What is needed: From the entries, copy each line that includes "Approved".

------ Input material

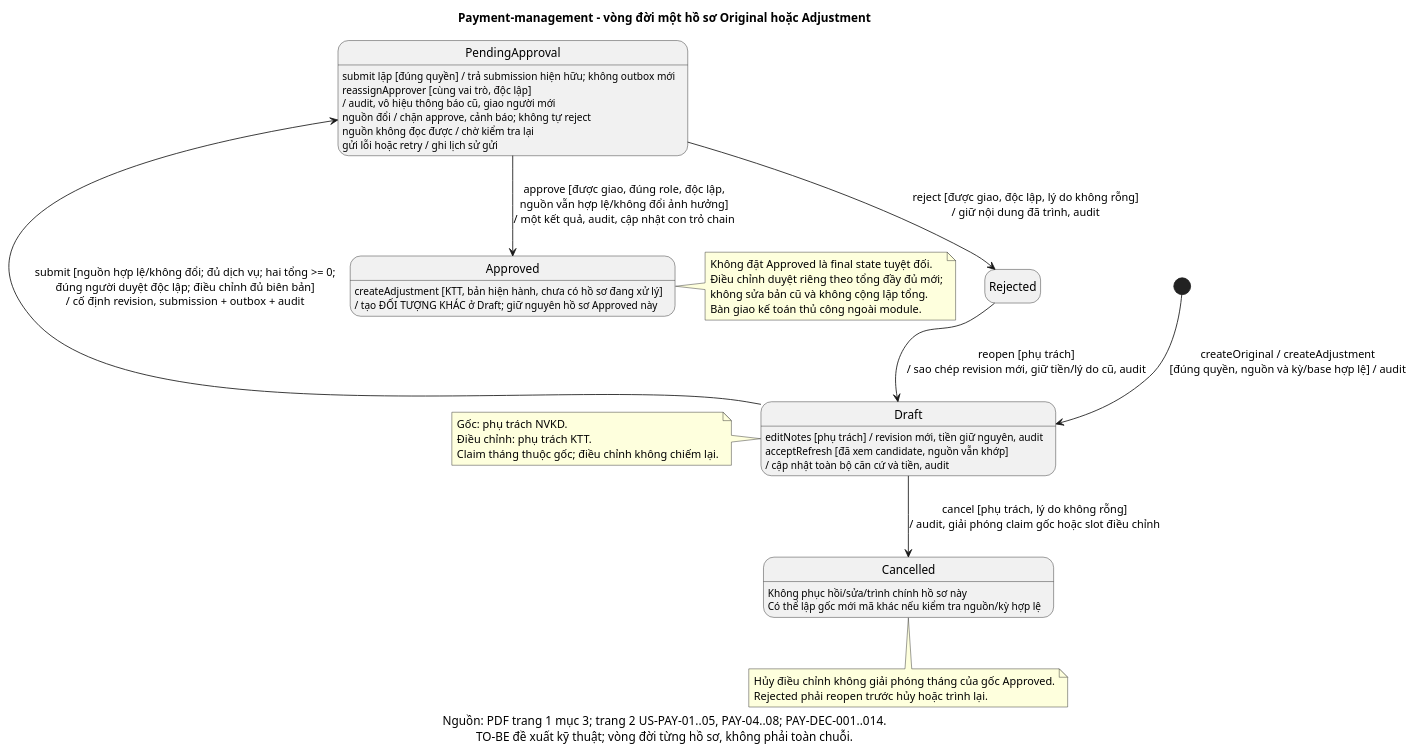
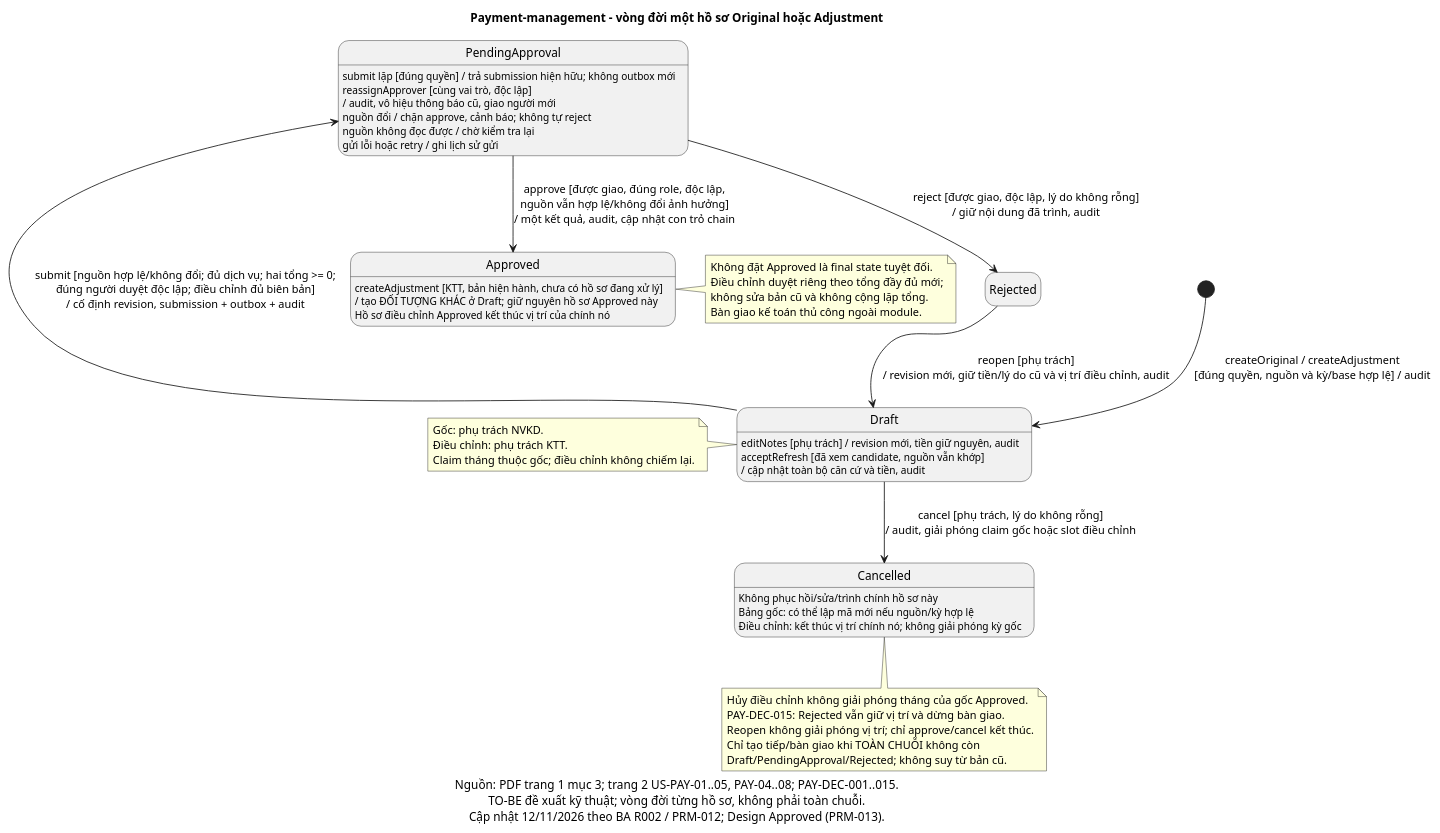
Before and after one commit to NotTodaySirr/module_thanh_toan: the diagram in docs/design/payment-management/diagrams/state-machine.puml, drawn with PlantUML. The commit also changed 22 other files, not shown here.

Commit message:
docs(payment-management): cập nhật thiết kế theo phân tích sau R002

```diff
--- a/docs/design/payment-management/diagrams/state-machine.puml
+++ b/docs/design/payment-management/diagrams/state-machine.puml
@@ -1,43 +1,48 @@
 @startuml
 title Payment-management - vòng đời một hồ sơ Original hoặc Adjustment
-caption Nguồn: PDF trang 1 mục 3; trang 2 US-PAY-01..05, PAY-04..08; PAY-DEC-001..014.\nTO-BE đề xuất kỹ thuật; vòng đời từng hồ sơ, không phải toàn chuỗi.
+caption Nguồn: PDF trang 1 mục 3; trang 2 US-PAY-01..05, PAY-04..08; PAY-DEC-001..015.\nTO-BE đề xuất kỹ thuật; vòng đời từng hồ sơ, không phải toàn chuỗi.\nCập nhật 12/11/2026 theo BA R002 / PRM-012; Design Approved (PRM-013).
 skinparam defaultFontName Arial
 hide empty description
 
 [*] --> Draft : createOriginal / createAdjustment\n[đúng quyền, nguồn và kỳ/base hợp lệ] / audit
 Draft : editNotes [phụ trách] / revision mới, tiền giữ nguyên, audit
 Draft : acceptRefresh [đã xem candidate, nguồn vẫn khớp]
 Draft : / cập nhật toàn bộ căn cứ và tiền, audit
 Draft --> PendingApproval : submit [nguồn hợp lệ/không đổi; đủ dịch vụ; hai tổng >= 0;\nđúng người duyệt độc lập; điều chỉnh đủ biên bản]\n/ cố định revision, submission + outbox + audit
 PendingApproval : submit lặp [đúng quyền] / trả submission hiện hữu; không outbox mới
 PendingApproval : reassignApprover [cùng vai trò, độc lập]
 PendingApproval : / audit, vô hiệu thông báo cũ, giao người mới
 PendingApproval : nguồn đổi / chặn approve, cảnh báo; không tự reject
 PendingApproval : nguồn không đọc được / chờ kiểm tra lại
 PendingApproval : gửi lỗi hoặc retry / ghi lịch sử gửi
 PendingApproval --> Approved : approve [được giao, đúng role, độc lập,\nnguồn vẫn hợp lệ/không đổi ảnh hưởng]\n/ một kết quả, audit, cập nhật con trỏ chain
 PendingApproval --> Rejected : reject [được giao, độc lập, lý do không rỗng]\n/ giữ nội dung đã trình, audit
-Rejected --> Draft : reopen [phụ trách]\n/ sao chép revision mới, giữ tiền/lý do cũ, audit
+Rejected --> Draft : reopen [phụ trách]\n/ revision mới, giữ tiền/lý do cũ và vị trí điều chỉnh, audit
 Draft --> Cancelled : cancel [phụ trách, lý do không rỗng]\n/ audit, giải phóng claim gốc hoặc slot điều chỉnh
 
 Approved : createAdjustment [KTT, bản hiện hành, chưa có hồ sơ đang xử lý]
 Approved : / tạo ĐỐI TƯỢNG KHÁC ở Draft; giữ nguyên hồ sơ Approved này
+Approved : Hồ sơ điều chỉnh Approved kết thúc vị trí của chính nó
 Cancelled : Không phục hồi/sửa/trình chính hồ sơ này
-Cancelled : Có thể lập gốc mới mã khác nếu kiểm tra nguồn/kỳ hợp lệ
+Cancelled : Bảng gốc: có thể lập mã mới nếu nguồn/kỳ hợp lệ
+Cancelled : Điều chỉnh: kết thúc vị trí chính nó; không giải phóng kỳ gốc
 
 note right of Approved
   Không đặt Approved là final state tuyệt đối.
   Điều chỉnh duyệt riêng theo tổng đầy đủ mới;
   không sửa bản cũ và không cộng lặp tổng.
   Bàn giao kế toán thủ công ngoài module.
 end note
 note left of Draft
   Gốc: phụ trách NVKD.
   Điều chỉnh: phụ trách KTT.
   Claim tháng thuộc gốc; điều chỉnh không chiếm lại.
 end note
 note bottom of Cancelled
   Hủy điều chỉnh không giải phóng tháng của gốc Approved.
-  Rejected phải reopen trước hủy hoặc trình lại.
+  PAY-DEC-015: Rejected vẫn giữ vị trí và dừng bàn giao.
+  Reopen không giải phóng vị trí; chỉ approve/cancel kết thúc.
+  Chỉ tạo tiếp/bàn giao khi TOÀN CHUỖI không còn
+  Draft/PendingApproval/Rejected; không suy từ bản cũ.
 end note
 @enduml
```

------------
------ Input material

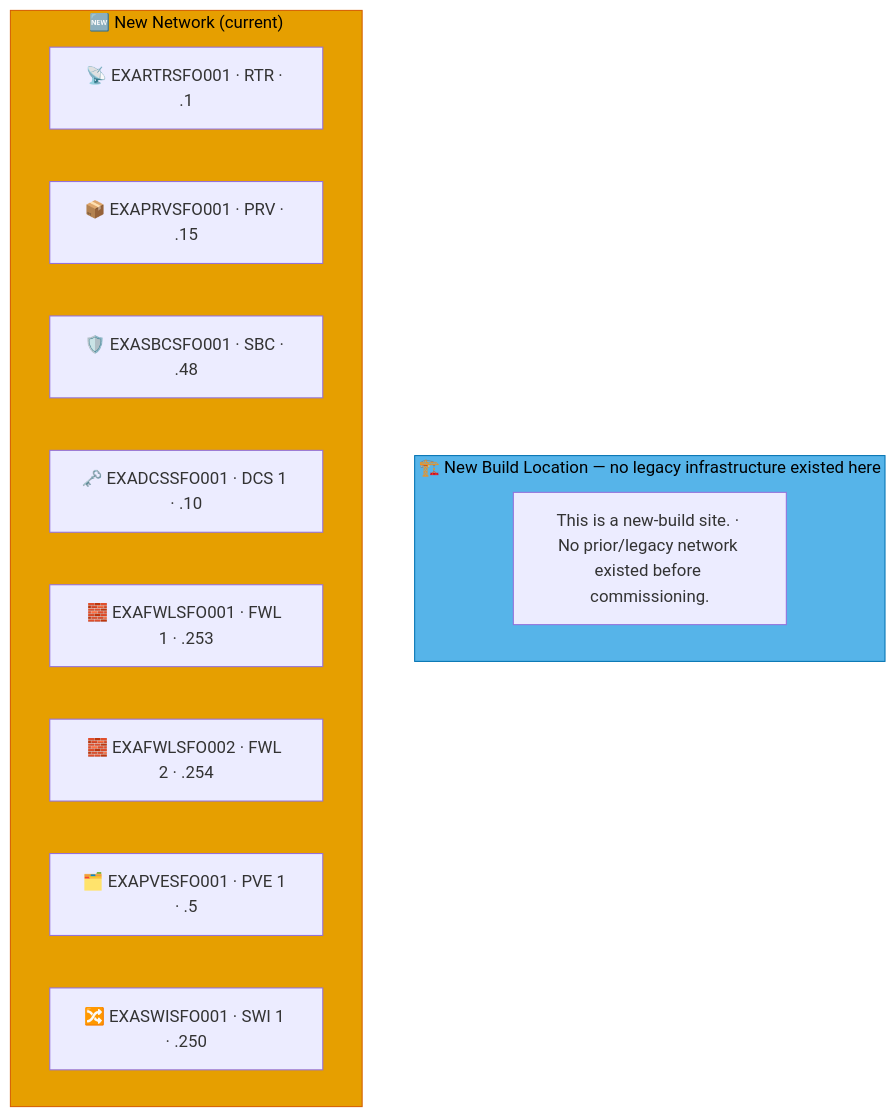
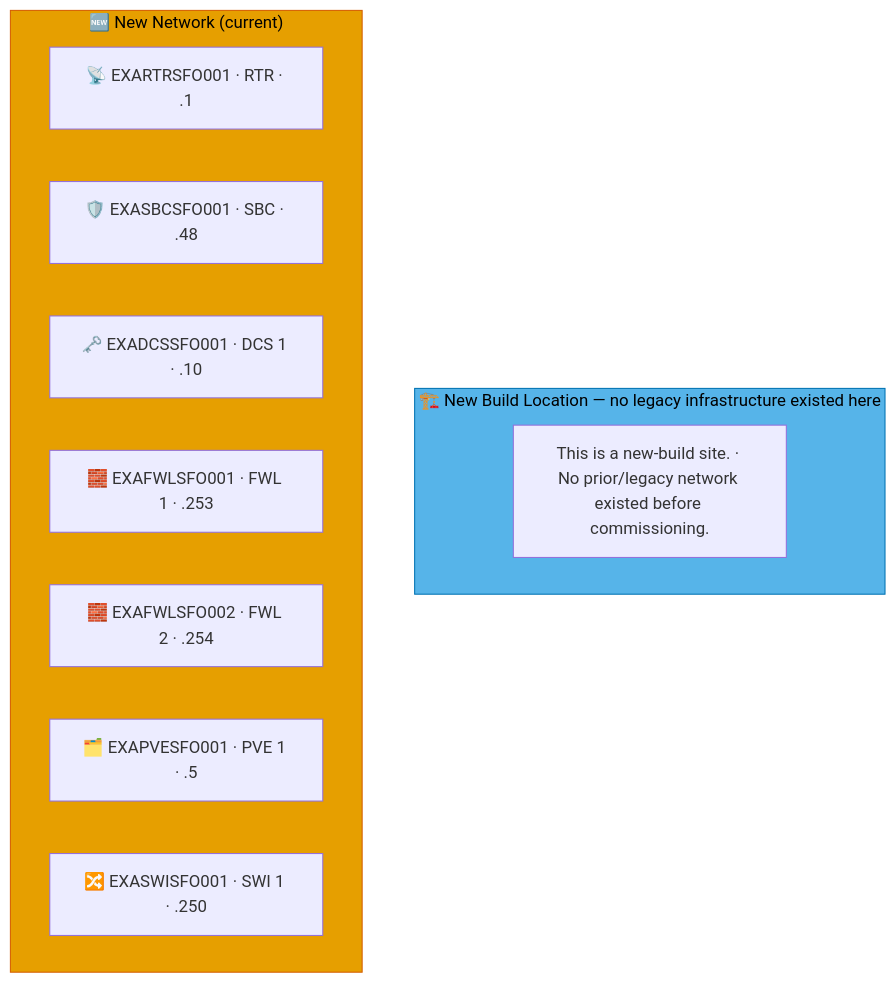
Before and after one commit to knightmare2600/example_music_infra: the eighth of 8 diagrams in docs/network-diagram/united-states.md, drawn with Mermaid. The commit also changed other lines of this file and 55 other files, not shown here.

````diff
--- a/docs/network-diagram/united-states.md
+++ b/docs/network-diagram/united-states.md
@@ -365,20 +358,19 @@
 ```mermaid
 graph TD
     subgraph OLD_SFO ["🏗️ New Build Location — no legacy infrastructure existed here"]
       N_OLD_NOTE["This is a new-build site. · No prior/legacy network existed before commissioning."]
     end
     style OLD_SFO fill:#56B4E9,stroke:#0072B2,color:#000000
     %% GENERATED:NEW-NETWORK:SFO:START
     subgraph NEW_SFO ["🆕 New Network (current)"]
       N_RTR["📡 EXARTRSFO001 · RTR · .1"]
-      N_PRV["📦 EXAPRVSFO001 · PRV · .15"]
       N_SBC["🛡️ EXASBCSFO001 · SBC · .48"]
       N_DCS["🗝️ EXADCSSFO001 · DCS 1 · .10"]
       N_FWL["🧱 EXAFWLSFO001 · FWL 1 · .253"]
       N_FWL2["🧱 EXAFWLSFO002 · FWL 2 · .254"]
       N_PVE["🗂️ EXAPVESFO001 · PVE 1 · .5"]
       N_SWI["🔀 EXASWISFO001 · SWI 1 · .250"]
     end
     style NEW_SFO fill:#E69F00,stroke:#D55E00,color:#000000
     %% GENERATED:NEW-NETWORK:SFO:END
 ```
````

------------
------ Input material

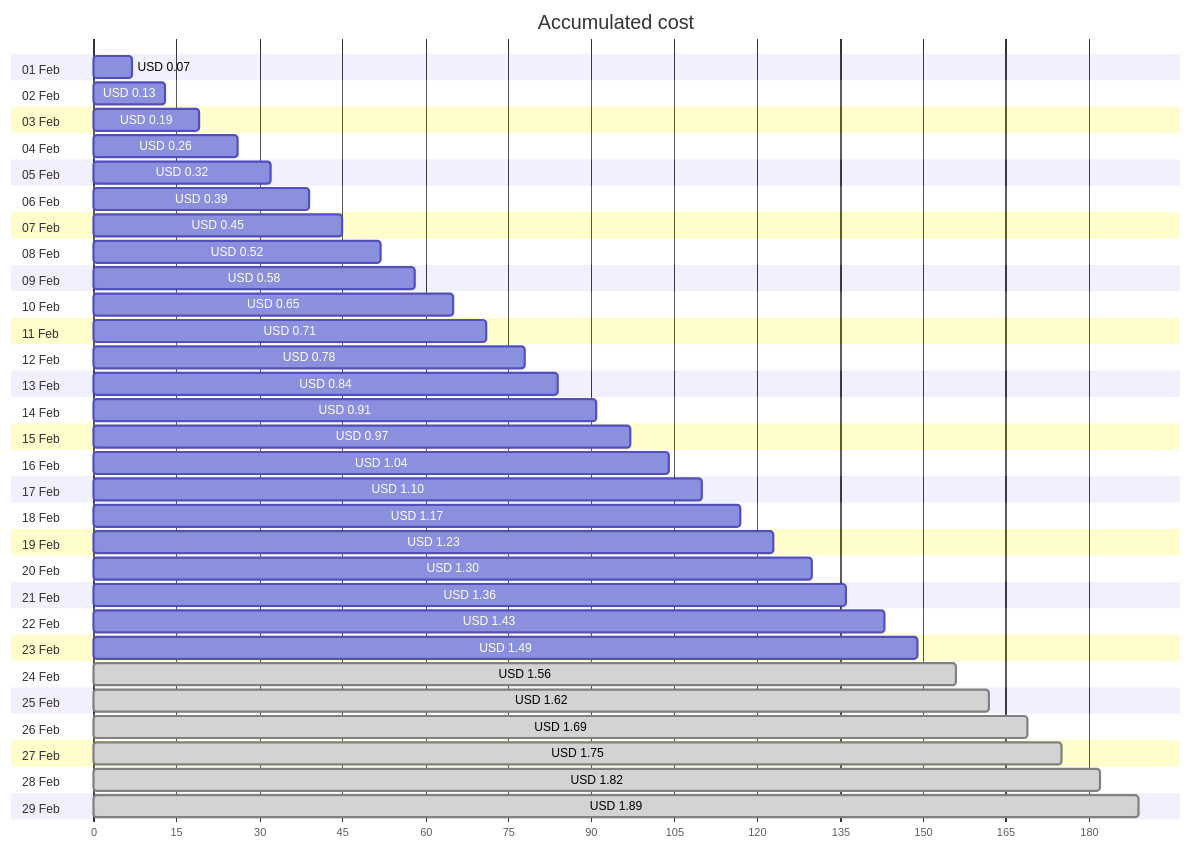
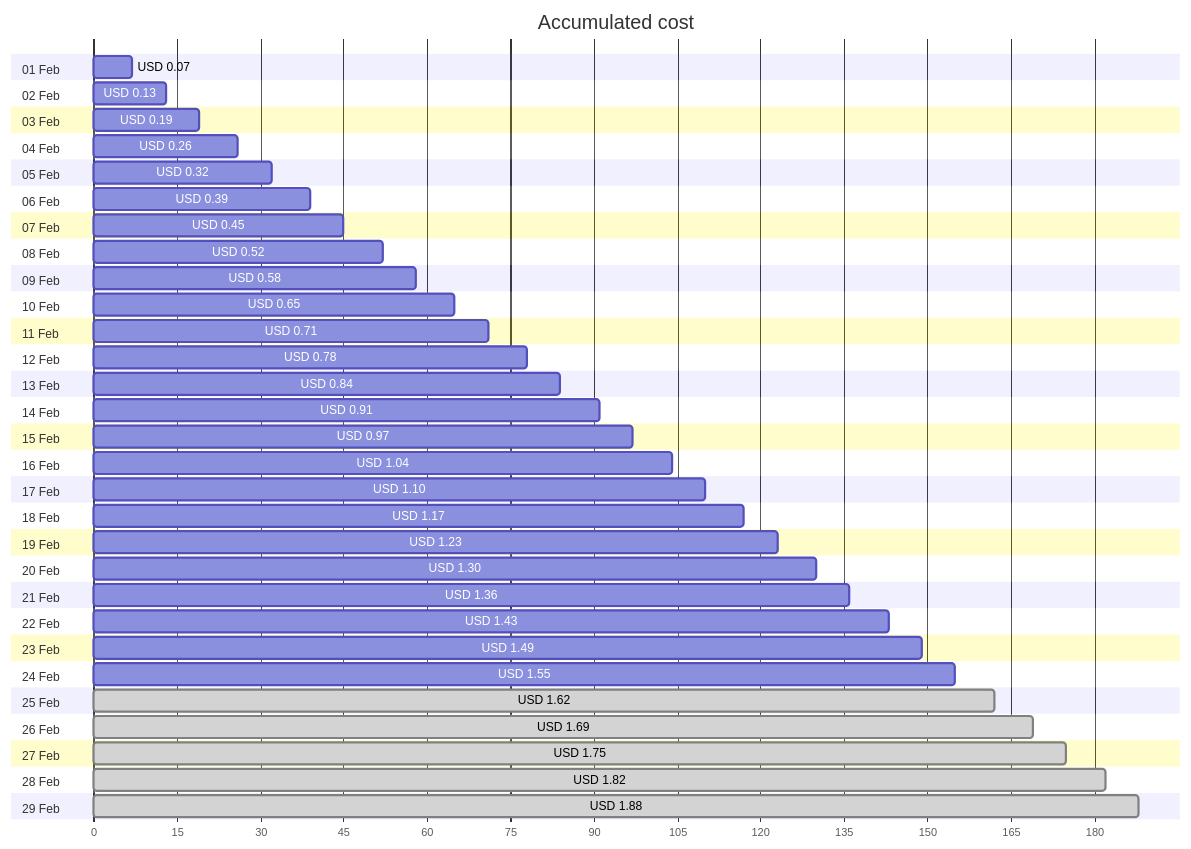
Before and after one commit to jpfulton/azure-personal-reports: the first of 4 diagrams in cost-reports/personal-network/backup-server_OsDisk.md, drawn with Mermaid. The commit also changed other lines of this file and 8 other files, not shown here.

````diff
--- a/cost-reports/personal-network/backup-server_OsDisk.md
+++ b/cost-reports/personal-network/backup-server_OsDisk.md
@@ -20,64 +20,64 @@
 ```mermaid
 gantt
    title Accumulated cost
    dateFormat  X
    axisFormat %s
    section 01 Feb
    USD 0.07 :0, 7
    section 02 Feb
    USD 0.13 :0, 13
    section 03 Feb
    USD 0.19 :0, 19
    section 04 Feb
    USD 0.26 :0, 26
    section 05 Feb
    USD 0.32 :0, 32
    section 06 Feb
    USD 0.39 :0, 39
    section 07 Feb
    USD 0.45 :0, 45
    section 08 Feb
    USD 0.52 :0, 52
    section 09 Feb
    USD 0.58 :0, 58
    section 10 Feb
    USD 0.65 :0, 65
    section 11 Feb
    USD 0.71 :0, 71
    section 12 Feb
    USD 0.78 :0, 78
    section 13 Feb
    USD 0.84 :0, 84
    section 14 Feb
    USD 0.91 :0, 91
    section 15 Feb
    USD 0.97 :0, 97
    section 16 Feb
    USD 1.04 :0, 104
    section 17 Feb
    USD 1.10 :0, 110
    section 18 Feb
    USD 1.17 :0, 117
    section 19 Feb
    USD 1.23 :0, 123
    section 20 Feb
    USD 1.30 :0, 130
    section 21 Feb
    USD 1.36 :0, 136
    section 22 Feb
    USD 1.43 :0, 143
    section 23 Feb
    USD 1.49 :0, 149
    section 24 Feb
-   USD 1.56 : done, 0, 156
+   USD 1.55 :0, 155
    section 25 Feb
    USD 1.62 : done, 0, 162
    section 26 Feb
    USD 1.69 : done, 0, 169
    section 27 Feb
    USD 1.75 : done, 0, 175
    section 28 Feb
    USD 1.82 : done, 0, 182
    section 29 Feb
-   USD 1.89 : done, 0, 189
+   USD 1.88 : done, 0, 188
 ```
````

------------

Solution for this problem:
+caption Nguồn: PDF trang 1 mục 3; trang 2 US-PAY-01..05, PAY-04..08; PAY-DEC-001..015.\nTO-BE đề xuất kỹ thuật; vòng đời từng hồ sơ, không phải toàn chuỗi.\nCập nhật 12/11/2026 theo BA R002 / PRM-012; Design Approved (PRM-013).
 PendingApproval --> Approved : approve [được giao, đúng role, độc lập,\nnguồn vẫn hợp lệ/không đổi ảnh hưởng]\n/ một kết quả, audit, cập nhật con trỏ chain
 Approved : createAdjustment [KTT, bản hiện hành, chưa có hồ sơ đang xử lý]
 Approved : / tạo ĐỐI TƯỢNG KHÁC ở Draft; giữ nguyên hồ sơ Approved này
+Approved : Hồ sơ điều chỉnh Approved kết thúc vị trí của chính nó
 note right of Approved
   Không đặt Approved là final state tuyệt đối.
   Hủy điều chỉnh không giải phóng tháng của gốc Approved.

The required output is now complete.